§ **EXERCISE**
Every line below that has "private" in it should be copied.

(Saved data entries)
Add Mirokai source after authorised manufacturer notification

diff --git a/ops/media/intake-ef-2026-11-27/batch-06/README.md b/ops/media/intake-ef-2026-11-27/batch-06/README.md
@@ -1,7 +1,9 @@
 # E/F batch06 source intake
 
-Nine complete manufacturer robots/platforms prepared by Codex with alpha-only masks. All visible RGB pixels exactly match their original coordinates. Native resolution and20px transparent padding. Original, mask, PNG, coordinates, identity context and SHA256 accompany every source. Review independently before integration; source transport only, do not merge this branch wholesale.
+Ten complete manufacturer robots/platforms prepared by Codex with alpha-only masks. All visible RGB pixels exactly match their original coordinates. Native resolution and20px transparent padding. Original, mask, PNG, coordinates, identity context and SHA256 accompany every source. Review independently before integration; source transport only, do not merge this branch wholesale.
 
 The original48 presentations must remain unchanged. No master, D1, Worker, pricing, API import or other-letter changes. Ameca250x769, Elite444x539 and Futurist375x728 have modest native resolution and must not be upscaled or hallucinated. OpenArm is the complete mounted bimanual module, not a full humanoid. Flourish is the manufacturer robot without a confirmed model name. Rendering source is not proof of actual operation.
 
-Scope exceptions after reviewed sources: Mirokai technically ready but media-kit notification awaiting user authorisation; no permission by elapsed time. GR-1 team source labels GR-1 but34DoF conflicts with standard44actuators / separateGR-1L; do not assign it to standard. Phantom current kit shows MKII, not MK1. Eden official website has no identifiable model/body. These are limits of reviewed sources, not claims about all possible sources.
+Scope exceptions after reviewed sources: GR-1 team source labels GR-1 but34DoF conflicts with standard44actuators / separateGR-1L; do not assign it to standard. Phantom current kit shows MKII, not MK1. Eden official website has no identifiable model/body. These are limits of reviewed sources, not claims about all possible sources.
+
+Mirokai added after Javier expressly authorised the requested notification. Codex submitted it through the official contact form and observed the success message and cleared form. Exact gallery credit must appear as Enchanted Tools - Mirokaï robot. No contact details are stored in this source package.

--

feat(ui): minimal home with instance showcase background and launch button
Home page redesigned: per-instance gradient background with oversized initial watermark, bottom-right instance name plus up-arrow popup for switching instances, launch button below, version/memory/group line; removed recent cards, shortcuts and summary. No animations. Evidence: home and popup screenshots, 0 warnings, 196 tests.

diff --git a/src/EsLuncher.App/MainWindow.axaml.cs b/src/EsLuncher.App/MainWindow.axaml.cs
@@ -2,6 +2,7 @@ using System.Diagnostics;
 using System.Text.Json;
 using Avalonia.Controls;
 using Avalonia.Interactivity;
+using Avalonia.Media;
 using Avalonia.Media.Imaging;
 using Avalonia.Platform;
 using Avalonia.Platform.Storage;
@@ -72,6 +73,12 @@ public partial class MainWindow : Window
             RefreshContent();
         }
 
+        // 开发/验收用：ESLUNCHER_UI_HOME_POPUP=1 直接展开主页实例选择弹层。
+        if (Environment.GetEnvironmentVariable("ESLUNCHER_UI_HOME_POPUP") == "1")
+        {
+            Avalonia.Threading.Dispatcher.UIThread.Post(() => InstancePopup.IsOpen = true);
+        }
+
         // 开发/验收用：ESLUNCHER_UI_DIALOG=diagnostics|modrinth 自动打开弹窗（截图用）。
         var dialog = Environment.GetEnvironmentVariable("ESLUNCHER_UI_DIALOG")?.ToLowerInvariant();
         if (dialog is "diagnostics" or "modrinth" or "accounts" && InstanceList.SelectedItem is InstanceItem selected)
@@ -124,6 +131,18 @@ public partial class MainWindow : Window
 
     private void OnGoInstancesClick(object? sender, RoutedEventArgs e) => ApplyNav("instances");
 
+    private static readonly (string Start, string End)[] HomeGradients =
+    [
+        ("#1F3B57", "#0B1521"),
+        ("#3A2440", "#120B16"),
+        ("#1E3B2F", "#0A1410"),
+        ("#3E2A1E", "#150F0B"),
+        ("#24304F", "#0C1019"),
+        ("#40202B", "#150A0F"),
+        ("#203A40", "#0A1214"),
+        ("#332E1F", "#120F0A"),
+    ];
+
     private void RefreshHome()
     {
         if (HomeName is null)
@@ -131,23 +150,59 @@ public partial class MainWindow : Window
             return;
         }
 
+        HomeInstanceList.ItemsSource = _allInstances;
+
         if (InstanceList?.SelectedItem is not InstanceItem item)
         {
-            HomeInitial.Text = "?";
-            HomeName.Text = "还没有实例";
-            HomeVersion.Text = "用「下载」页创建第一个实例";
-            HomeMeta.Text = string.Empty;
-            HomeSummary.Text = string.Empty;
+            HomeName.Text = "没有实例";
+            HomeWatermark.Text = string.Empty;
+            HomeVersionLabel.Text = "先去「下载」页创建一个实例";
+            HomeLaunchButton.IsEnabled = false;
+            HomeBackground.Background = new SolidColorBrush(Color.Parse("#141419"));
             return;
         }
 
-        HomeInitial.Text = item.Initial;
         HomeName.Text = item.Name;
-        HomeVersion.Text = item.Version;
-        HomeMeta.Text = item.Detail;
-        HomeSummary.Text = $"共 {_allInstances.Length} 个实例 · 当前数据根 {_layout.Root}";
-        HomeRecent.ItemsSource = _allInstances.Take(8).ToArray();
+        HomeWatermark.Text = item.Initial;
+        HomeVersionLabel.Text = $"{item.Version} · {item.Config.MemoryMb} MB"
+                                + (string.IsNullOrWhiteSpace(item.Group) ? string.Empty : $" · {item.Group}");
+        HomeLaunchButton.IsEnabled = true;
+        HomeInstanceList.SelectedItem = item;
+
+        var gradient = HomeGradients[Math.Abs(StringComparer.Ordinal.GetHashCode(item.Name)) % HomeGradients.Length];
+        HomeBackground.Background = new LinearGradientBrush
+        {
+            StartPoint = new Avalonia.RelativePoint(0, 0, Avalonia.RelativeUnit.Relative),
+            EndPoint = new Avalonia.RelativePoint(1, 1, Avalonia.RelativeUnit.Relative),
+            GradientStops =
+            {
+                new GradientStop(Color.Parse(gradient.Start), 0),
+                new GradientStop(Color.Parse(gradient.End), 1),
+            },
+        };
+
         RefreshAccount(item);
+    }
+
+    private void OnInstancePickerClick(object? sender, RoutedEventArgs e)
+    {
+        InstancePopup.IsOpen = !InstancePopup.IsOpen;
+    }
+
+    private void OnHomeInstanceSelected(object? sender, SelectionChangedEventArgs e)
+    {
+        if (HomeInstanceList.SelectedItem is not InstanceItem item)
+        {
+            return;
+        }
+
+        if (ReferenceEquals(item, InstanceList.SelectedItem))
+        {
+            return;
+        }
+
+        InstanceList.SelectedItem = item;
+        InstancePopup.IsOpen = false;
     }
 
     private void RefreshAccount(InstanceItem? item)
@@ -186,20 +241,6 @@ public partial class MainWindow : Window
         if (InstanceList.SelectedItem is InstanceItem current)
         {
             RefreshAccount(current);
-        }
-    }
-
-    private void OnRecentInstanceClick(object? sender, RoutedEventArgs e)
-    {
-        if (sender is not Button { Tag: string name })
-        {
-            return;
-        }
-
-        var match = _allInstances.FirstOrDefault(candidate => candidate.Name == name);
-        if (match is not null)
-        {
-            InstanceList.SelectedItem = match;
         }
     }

§ **EXPECTED ANSWER**
     private void OnGoInstancesClick(object? sender, RoutedEventArgs e) => ApplyNav("instances");
+    private static readonly (string Start, string End)[] HomeGradients =
     private void RefreshHome()
+    private void OnInstancePickerClick(object? sender, RoutedEventArgs e)
+    private void OnHomeInstanceSelected(object? sender, SelectionChangedEventArgs e)
     private void RefreshAccount(InstanceItem? item)
-    private void OnRecentInstanceClick(object? sender, RoutedEventArgs e)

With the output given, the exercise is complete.